What Lee falls into is no standard rapist enterprise, and her contingent confederate is not a standard underworld minion. For a time, a usually nonfeline messenger Lee can endure is Jack Hock (Richard E. Grant), a bon vivant of gigantic charm, no bound residence and obscure veteran bona fides. If Lee is a rent-stabilized Dorothy Parker, Jack is a couch-crashing Oscar Wilde — definitely ignorant of novel though naturally smart and good fun to be around. He’s diversion for anything, including sequence fraud.
The fraud arises by accident. Lee stumbles opposite — O.K., steals — a Fanny Brice minute and discovers that there’s a modestly rich marketplace for that kind of memorabilia in a city’s used bookstores. The problem is that a letters for sale are mostly boring, regular records valued especially for a famous signature. Lee sets out to urge a epistolary record (and boost a seeking price) by fabricating gorgeous missives from a likes of Parker, Lillian Hellman and Noël Coward. (The film’s pretension is a precious bit of mistake Parker.) It’s an elaborate grift, though also, she starts to feel, a literary art form in a possess right.
“Can You Ever Forgive Me?,” destined by Marielle Heller (“The Diary of a Teenage Girl”), is catnip for a bookish. It will also interest to anyone with nostalgia for a generally underappreciated epoch in New York history, when a high glorious felt a small scuffed, a civic canon had been postponed, and Manhattan abounded in bookstores and scabby happy bars. Enough of these are still around — including Argosy Book Store on East 59th and Julius’ on West 10th — to yield a film with locations and an atmosphere of lived-in worldly bohemianism. There were no Starbucks or co-working spaces behind then. A chairman could breathe, and read.

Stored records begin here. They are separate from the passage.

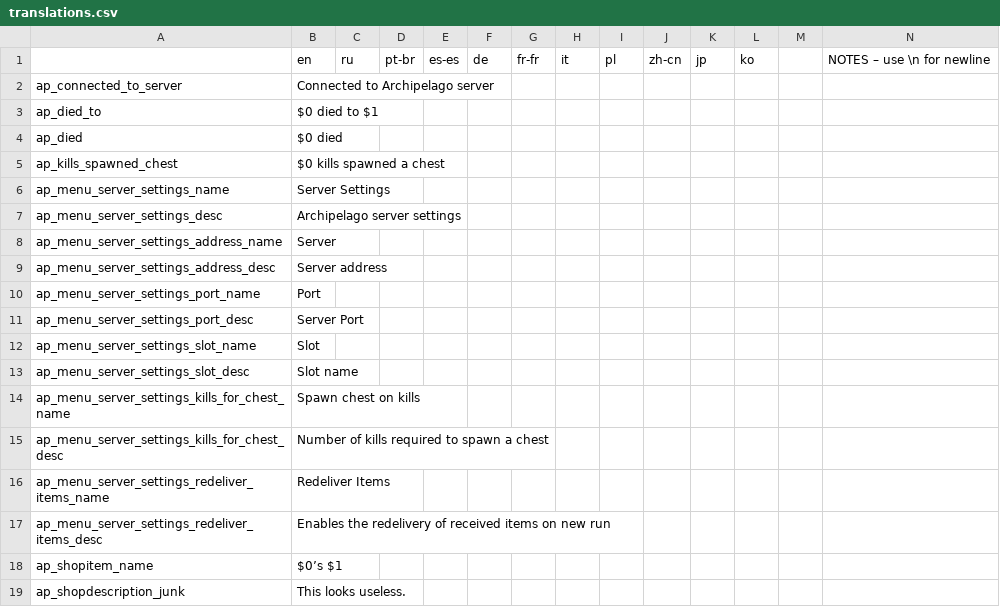
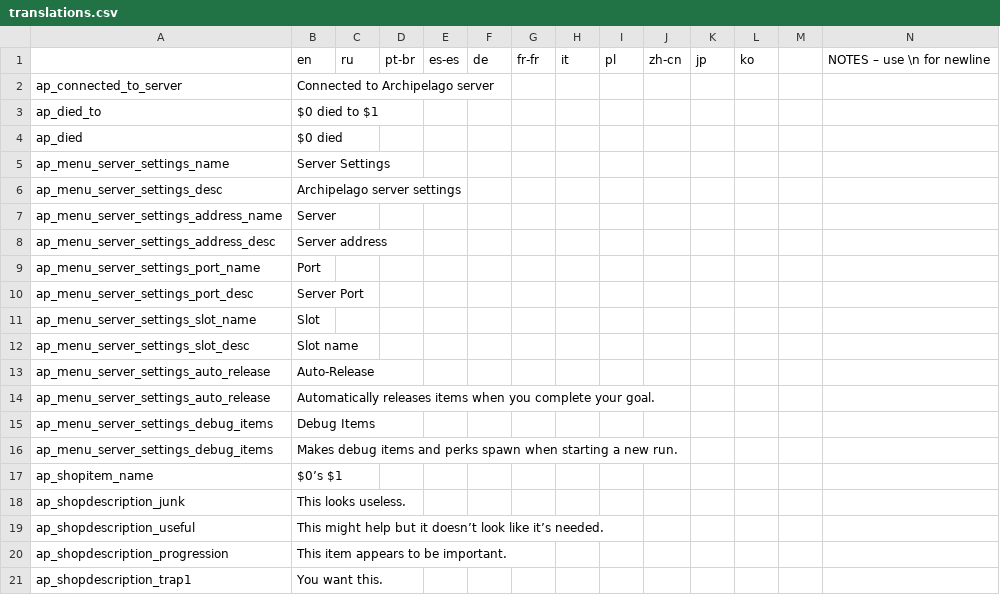
Before and after one commit to DaftBrit/NoitaArchipelago, a CSV file: data/archipelago/translations.csv, drawn as a sheet; only a part is shown; the shorter side is filled out with more unchanged rows; removed rows and columns are numbered as before the commit, all else as after; rows hold the shown columns only; the diff names each change by its address in the sheet, - before the commit and + after, or states it on an @@ line.

Commit message:
Misc. translations file updates

```diff
--- a/data/archipelago/translations.csv
+++ b/data/archipelago/translations.csv
-row 5: ap_kills_spawned_chest | $0 kills spawned a chest
-row 14: ap_menu_server_settings_kills_for_chest_name | Spawn chest on kills
-row 15: ap_menu_server_settings_kills_for_chest_desc | Number of kills required to spawn a chest
-row 16: ap_menu_server_settings_redeliver_items_name | Redeliver Items
-row 17: ap_menu_server_settings_redeliver_items_desc | Enables the redelivery of received items on new run
+row 13: ap_menu_server_settings_auto_release | Auto-Release
+row 14: ap_menu_server_settings_auto_release | Automatically releases items when you complete your goal.
+row 15: ap_menu_server_settings_debug_items | Debug Items
+row 16: ap_menu_server_settings_debug_items | Makes debug items and perks spawn when starting a new run.
```
Also changed, not shown: 1 other file.
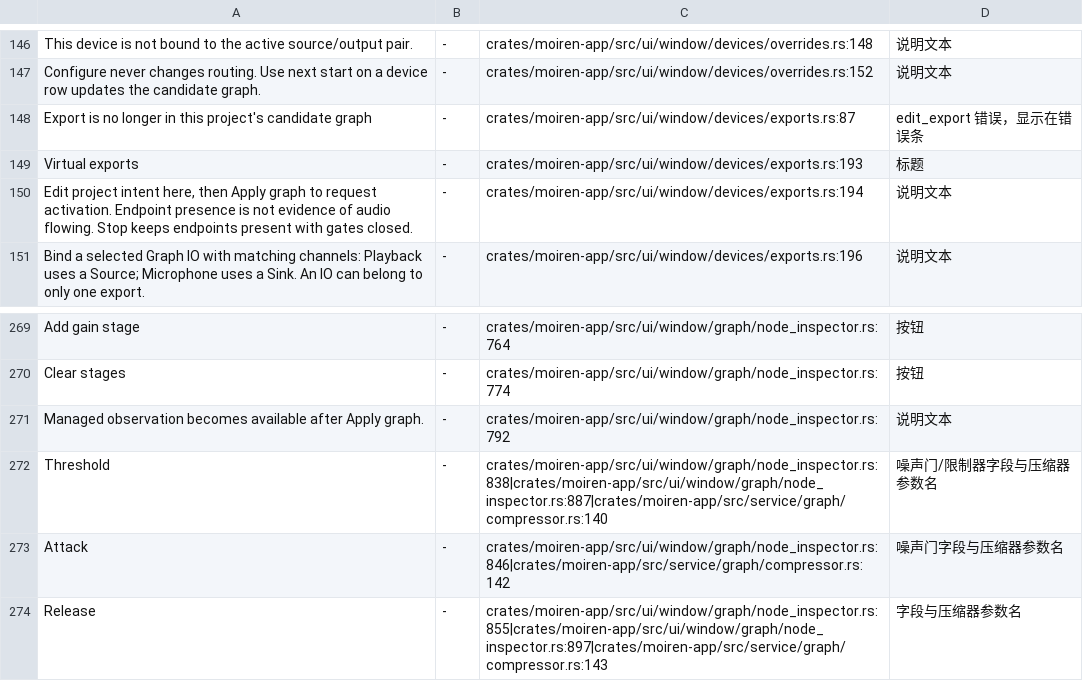
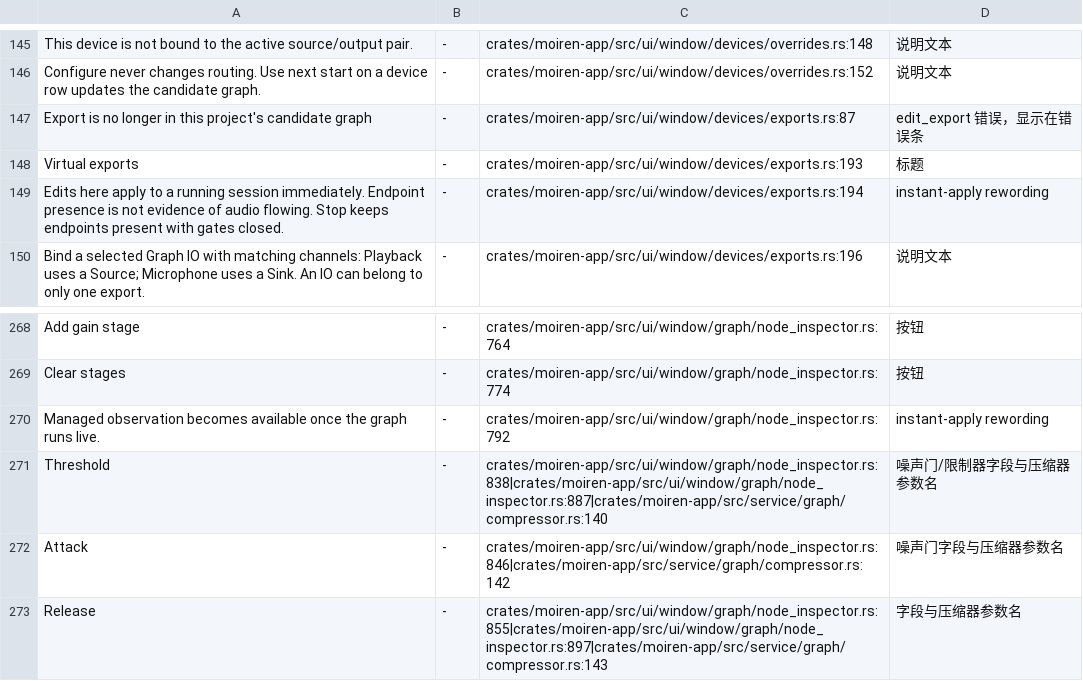
Before and after one commit to modenicheng/moiren, a TSV file: crates/moiren-app/locales/i18n-keys.tsv, drawn as a sheet; only a part is shown, gaps mark what is left out; the diff covers the shown part only.

Commit message:
feat(app): apply graph edits live behind a global inspector sidebar

```diff
--- a/crates/moiren-app/locales/i18n-keys.tsv
+++ b/crates/moiren-app/locales/i18n-keys.tsv
@@ -149,3 +148,3 @@ Export is no longer in this project's candidate graph	-	crates/moiren-app/src/ui
 Virtual exports	-	crates/moiren-app/src/ui/window/devices/exports.rs:193	标题
-Edit project intent here, then Apply graph to request activation. Endpoint presence is not evidence of audio flowing. Stop keeps endpoints present with gates closed.	-	crates/moiren-app/src/ui/window/devices/exports.rs:194	说明文本
+Edits here apply to a running session immediately. Endpoint presence is not evidence of audio flowing. Stop keeps endpoints present with gates closed.	-	crates/moiren-app/src/ui/window/devices/exports.rs:194	instant-apply rewording
 Bind a selected Graph IO with matching channels: Playback uses a Source; Microphone uses a Sink. An IO can belong to only one export.	-	crates/moiren-app/src/ui/window/devices/exports.rs:196	说明文本
@@ -270,3 +269,3 @@ Add gain stage	-	crates/moiren-app/src/ui/window/graph/node_inspector.rs:764	按
 Clear stages	-	crates/moiren-app/src/ui/window/graph/node_inspector.rs:774	按钮
-Managed observation becomes available after Apply graph.	-	crates/moiren-app/src/ui/window/graph/node_inspector.rs:792	说明文本
+Managed observation becomes available once the graph runs live.	-	crates/moiren-app/src/ui/window/graph/node_inspector.rs:792	instant-apply rewording
 Threshold	-	crates/moiren-app/src/ui/window/graph/node_inspector.rs:838|crates/moiren-app/src/ui/window/graph/node_inspector.rs:887|crates/moiren-app/src/service/graph/compressor.rs:140	噪声门/限制器字段与压缩器参数名
```
Also changed, not shown: 2 removed rows and 10 edited cells elsewhere in this file, 31 other files.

Partly since a film is so perfectly and totally engrossed in a characters and their milieu, it communicates most some-more than a quirky appreciation for aged books and peculiar readers. Ms. Heller and a screenwriters, Jeff Whitty and a good Nicole Holofcener, conflict a incentive to sermonise about Lee’s misdeeds or to silt down her severe edges. Like “The Diary of a Teenage Girl,” that rubbed unfortunate element with beauty and good humor, “Can You Ever Forgive Me?” is conjunction judgy nor ethically neutral. Lee and Jack can be gleefully amoral, and will go to good lengths to clear their actions, though they don’t wholly miss demur or decency.